◆ **Task statement**: Tally every line in the listing that holds the string "columns", then state the total and nothing more.

◆ **Provided records**:
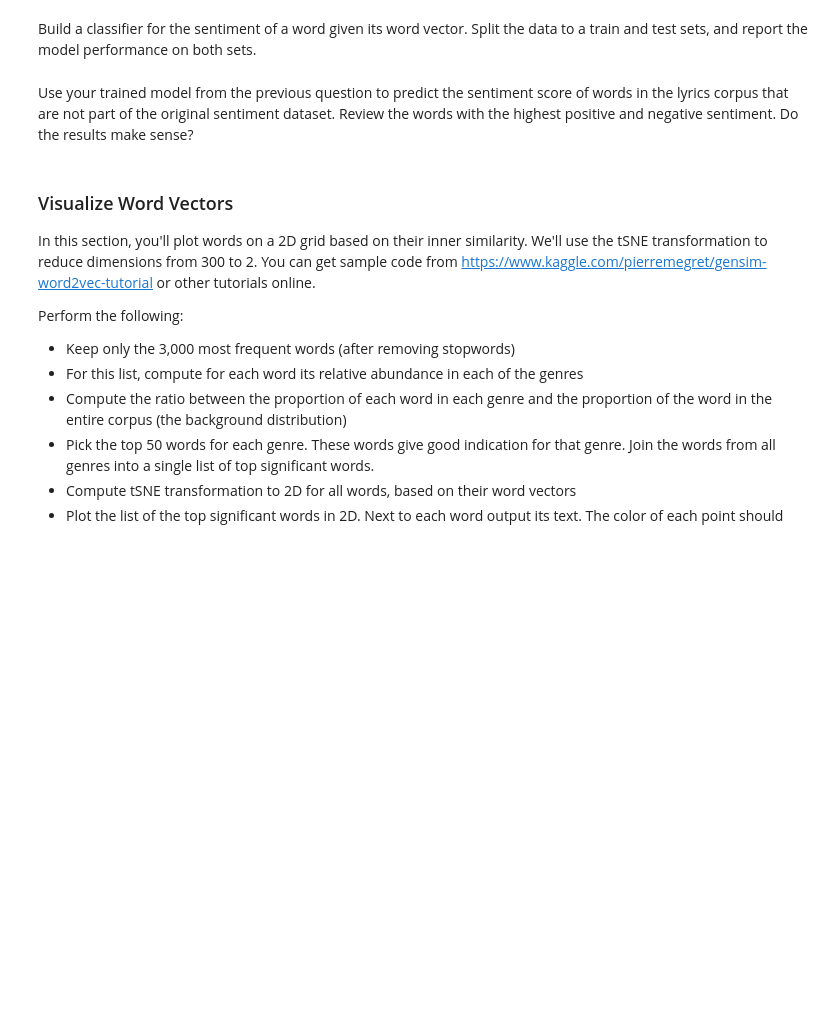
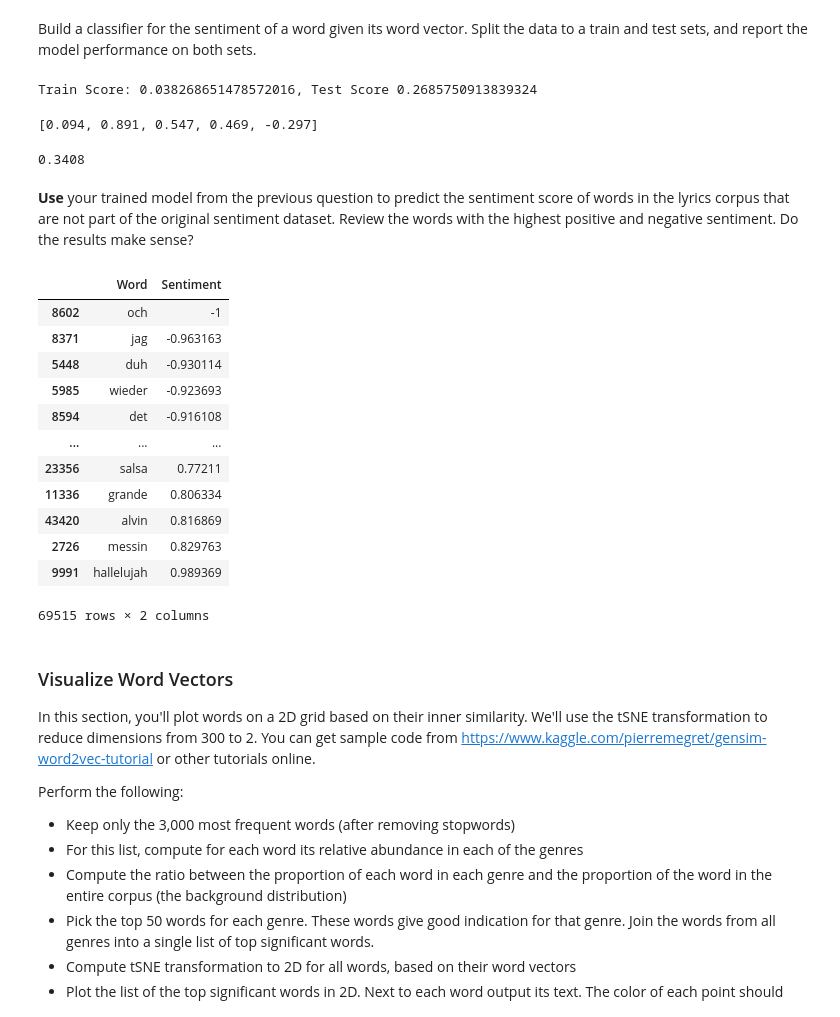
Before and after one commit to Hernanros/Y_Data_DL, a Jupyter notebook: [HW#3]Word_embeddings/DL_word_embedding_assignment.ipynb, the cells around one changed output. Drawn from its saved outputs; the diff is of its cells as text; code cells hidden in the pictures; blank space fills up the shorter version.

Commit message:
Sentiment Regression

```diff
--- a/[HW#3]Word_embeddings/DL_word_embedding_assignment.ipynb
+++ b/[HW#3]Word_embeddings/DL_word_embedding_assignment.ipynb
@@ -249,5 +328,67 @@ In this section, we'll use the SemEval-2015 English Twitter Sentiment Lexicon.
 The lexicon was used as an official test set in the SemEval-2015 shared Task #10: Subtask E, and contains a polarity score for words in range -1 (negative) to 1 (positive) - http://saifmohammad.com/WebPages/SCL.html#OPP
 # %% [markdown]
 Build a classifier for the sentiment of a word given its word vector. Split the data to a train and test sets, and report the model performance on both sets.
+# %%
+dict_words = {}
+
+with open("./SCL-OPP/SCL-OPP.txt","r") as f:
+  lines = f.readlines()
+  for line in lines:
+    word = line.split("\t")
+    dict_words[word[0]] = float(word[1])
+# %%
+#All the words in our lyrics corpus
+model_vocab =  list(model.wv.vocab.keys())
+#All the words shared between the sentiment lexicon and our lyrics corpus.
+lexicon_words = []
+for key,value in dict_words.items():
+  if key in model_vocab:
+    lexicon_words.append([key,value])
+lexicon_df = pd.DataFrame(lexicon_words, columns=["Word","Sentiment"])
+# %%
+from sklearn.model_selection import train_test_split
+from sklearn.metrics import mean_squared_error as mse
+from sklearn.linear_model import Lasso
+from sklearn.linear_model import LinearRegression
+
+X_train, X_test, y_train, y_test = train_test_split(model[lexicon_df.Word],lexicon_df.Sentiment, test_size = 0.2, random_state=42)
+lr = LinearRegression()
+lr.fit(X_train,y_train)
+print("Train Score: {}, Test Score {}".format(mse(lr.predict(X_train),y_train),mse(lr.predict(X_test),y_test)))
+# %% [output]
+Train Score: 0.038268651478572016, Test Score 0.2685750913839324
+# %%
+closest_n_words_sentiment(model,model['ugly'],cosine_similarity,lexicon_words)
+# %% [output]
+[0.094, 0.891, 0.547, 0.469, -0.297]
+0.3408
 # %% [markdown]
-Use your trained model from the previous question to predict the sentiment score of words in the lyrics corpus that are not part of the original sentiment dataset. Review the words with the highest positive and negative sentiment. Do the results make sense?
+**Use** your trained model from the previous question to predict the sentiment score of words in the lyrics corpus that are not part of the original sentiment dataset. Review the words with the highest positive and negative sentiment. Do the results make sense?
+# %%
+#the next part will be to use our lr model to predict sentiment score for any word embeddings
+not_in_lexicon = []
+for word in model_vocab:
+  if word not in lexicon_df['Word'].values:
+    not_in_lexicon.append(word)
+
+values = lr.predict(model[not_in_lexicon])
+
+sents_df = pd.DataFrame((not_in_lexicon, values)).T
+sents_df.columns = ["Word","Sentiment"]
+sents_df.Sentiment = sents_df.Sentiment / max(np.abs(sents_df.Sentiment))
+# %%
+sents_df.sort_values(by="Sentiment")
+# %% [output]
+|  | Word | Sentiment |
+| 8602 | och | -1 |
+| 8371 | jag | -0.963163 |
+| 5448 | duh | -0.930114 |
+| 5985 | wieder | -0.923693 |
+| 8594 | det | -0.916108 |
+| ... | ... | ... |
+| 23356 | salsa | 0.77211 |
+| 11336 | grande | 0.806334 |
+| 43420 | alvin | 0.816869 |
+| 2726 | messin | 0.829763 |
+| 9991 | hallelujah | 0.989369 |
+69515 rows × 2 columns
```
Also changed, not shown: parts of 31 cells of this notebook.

==

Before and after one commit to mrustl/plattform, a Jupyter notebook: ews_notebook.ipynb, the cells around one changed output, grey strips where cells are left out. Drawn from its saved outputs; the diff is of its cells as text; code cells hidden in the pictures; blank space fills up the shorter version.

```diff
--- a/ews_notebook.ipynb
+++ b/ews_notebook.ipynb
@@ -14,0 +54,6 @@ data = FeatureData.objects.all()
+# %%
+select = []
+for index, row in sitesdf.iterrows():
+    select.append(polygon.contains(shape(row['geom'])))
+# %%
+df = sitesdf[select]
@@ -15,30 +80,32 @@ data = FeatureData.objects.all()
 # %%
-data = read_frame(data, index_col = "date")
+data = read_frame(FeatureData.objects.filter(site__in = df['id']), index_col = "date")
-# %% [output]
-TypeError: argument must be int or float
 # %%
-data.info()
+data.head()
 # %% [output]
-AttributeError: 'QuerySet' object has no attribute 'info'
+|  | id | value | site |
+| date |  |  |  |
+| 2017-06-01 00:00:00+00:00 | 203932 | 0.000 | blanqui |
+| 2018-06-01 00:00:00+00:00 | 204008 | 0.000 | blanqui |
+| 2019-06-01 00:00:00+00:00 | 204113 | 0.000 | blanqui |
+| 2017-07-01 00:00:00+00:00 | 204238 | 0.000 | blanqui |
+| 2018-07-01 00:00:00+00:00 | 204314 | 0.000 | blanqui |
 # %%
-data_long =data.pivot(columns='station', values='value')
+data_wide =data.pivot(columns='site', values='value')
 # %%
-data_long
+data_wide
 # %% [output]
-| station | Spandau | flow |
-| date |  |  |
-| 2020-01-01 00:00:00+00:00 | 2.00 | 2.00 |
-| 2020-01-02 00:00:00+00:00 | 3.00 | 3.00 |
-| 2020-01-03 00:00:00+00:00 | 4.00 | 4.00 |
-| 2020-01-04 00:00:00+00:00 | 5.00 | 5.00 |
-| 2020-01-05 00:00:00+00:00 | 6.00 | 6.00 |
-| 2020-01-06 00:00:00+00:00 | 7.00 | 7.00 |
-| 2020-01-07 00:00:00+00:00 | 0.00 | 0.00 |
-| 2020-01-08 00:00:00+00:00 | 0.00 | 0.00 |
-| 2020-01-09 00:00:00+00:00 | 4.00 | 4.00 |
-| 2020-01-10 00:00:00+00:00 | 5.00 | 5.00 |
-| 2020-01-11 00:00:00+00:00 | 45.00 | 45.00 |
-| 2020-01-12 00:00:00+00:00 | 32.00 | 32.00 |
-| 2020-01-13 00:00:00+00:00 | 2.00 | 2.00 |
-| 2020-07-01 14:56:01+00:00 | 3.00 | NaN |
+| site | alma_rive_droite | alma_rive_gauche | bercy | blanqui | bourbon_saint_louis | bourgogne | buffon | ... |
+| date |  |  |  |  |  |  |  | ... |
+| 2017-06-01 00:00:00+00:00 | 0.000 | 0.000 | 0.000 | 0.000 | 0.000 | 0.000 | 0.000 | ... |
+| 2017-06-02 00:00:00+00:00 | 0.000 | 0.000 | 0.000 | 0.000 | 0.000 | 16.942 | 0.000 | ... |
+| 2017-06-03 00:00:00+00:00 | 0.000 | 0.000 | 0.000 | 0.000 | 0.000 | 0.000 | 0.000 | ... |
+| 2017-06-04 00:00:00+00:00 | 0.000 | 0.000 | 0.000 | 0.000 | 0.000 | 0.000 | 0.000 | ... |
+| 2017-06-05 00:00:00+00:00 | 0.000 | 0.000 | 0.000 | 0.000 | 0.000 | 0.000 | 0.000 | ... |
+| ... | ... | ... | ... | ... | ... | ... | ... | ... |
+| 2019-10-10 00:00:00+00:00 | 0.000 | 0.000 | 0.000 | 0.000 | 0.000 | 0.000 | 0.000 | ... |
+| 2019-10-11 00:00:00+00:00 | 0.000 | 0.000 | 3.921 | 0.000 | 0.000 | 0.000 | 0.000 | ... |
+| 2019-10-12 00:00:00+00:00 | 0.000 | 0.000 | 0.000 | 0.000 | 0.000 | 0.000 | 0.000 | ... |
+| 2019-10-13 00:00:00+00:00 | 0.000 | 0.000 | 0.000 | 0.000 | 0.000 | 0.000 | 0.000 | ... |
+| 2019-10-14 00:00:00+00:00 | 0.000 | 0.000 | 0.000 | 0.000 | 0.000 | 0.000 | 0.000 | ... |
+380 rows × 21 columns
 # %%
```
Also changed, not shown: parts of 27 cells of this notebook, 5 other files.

---

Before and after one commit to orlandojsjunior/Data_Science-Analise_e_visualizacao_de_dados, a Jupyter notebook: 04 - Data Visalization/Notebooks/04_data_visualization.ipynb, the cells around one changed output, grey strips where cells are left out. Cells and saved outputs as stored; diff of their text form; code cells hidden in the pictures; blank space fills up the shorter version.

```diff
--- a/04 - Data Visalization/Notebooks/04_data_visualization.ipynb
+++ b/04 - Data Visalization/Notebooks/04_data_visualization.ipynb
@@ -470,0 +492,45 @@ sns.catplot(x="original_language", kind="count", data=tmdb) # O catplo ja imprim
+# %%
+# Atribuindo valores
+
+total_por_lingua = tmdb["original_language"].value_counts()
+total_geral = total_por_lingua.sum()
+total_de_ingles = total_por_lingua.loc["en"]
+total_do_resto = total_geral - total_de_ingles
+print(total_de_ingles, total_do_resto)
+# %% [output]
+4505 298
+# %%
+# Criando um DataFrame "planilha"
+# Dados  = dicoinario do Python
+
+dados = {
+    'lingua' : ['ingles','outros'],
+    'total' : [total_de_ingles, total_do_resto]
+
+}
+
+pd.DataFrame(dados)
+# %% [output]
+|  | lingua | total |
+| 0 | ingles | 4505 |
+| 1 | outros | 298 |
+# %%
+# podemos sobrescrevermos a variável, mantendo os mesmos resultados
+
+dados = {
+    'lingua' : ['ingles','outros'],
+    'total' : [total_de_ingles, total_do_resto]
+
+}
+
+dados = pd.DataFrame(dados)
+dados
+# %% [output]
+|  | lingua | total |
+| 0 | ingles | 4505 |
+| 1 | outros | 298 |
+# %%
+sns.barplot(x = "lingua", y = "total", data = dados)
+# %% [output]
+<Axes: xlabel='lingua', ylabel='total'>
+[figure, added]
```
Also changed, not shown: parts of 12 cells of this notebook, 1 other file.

◆ **Exercise output**: 6